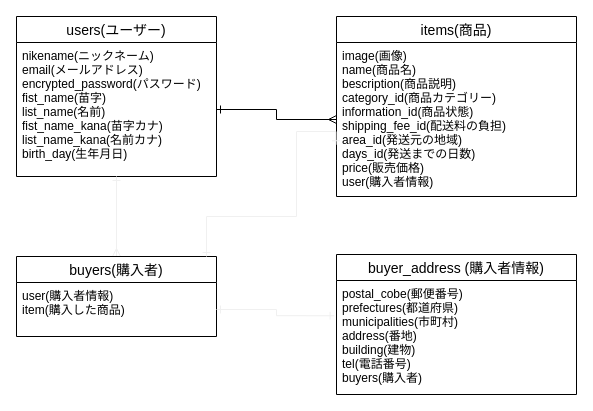
This is app/test.dio from RIKUO514/furima-33962, a draw.io file, before an edit. Source tidied: cells renumbered, new cells numbered last; positions are measured from the earlier drawing's top-left corner, leaving out a move shared by most shapes. Both pictures are drawn from the tidied source at 100%, with x=0, y=0 at pixel (16, 16).
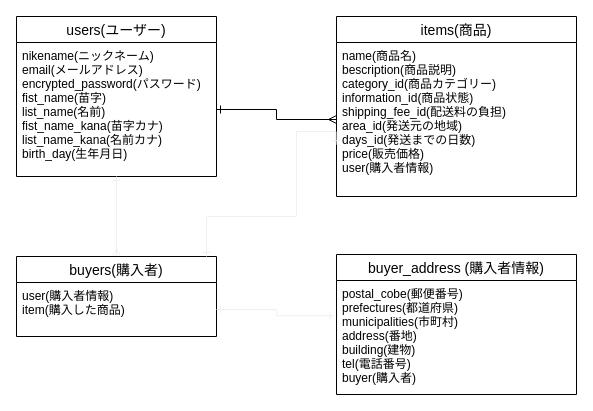
Above is the later version.

Commit message (it also covers changes not shown here):
DB設計/訂正3回目

Change to the diagram source:
```diff
@@
 <mxGraphModel>
   <root>
     <mxCell id="0" />
     <mxCell id="1" parent="0" />
     <mxCell id="2" value="users(ユーザー)" style="swimlane;fontStyle=0;horizontal=1;startSize=26;align=center;fontSize=14;" parent="1" vertex="1">
       <mxGeometry width="200" height="160" as="geometry" />
     </mxCell>
     <mxCell id="3" value="nikename(ニックネーム)&#10;email(メールアドレス)&#10;encrypted_password(パスワード)&#10;fist_name(苗字)&#10;list_name(名前)&#10;fist_name_kana(苗字カナ)&#10;list_name_kana(名前カナ)&#10;birth_day(生年月日)" style="text;strokeColor=none;fillColor=none;spacingLeft=4;spacingRight=4;overflow=hidden;points=[[0,0.5],[1,0.5]];portConstraint=eastwest;fontSize=12;" parent="2" vertex="1">
       <mxGeometry y="26" width="200" height="134" as="geometry" />
     </mxCell>
     <mxCell id="4" value="items(商品)" style="swimlane;fontStyle=0;horizontal=1;startSize=26;align=center;fontSize=14;" parent="1" vertex="1">
       <mxGeometry x="320" width="240" height="180" as="geometry" />
     </mxCell>
-    <mxCell id="5" value="image(画像)&#10;name(商品名)&#10;bescription(商品説明)&#10;category_id(商品カテゴリー)&#10;information_id(商品状態)&#10;shipping_fee_id(配送料の負担)&#10;area_id(発送元の地域)&#10;days_id(発送までの日数)&#10;price(販売価格)&#10;user(購入者情報)&#10;" style="text;strokeColor=none;fillColor=none;spacingLeft=4;spacingRight=4;overflow=hidden;points=[[0,0.5],[1,0.5]];portConstraint=eastwest;fontSize=12;" parent="4" vertex="1">
+    <mxCell id="5" value="name(商品名)&#10;bescription(商品説明)&#10;category_id(商品カテゴリー)&#10;information_id(商品状態)&#10;shipping_fee_id(配送料の負担)&#10;area_id(発送元の地域)&#10;days_id(発送までの日数)&#10;price(販売価格)&#10;user(購入者情報)&#10;" style="text;strokeColor=none;fillColor=none;spacingLeft=4;spacingRight=4;overflow=hidden;points=[[0,0.5],[1,0.5]];portConstraint=eastwest;fontSize=12;" parent="4" vertex="1">
       <mxGeometry y="26" width="240" height="154" as="geometry" />
     </mxCell>
     <mxCell id="6" style="edgeStyle=orthogonalEdgeStyle;rounded=0;jettySize=auto;html=1;exitX=1;exitY=0.5;exitDx=0;exitDy=0;entryX=0;entryY=0.5;entryDx=0;entryDy=0;endArrow=ERmany;endFill=0;startArrow=ERone;startFill=0;" parent="1" edge="1" source="3" target="5">
       <mxGeometry relative="1" as="geometry" />
     </mxCell>
     <mxCell id="7" style="edgeStyle=orthogonalEdgeStyle;rounded=0;jettySize=auto;html=1;entryX=0.5;entryY=1;entryDx=0;entryDy=0;entryPerimeter=0;startArrow=ERmany;startFill=0;endArrow=ERone;endFill=0;strokeColor=#f0f0f0;strokeWidth=1;" parent="1" edge="1" source="8" target="3">
       <mxGeometry relative="1" as="geometry" />
     </mxCell>
     <mxCell id="8" value="buyers(購入者)" style="swimlane;fontStyle=0;horizontal=1;startSize=26;align=center;fontSize=14;" parent="1" vertex="1">
       <mxGeometry y="240" width="200" height="80" as="geometry" />
     </mxCell>
     <mxCell id="9" value="user(購入者情報)&#10;item(購入した商品)" style="text;strokeColor=none;fillColor=none;spacingLeft=4;spacingRight=4;overflow=hidden;points=[[0,0.5],[1,0.5]];portConstraint=eastwest;fontSize=12;" parent="8" vertex="1">
       <mxGeometry y="26" width="200" height="54" as="geometry" />
     </mxCell>
     <mxCell id="10" value="buyer_address (購入者情報)" style="swimlane;fontStyle=0;horizontal=1;startSize=26;align=center;fontSize=14;" parent="1" vertex="1">
       <mxGeometry x="320" y="238" width="240" height="140" as="geometry" />
     </mxCell>
-    <mxCell id="11" value="postal_cobe(郵便番号)&#10;prefectures(都道府県)&#10;municipalities(市町村)&#10;address(番地)&#10;building(建物)&#10;tel(電話番号)&#10;buyers(購入者)" style="text;strokeColor=none;fillColor=none;spacingLeft=4;spacingRight=4;overflow=hidden;points=[[0,0.5],[1,0.5]];portConstraint=eastwest;fontSize=12;" parent="10" vertex="1">
+    <mxCell id="11" value="postal_cobe(郵便番号)&#10;prefectures(都道府県)&#10;municipalities(市町村)&#10;address(番地)&#10;building(建物)&#10;tel(電話番号)&#10;buyer(購入者)" style="text;strokeColor=none;fillColor=none;spacingLeft=4;spacingRight=4;overflow=hidden;points=[[0,0.5],[1,0.5]];portConstraint=eastwest;fontSize=12;" parent="10" vertex="1">
       <mxGeometry y="26" width="240" height="114" as="geometry" />
     </mxCell>
     <mxCell id="12" style="edgeStyle=orthogonalEdgeStyle;rounded=0;jettySize=auto;html=1;entryX=-0.01;entryY=0.309;entryDx=0;entryDy=0;entryPerimeter=0;startArrow=ERone;startFill=0;endArrow=ERone;endFill=0;strokeColor=#f0f0f0;strokeWidth=1;" parent="1" edge="1" source="9" target="11">
       <mxGeometry relative="1" as="geometry" />
     </mxCell>
     <mxCell id="13" style="edgeStyle=orthogonalEdgeStyle;rounded=0;jettySize=auto;html=1;entryX=-0.002;entryY=0.664;entryDx=0;entryDy=0;entryPerimeter=0;startArrow=ERone;startFill=0;endArrow=ERone;endFill=0;strokeColor=#f0f0f0;strokeWidth=1;" parent="1" edge="1" target="5">
       <mxGeometry relative="1" as="geometry">
         <mxPoint x="190" y="240" as="sourcePoint" />
         <Array as="points">
           <mxPoint x="190" y="200" />
           <mxPoint x="280" y="200" />
           <mxPoint x="280" y="115" />
         </Array>
       </mxGeometry>
     </mxCell>
   </root>
 </mxGraphModel>
```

########################################

_Assignment:_
Please tally the lines above that contain "startSize" and report nothing but the total.

_Reply to the exercise:_
4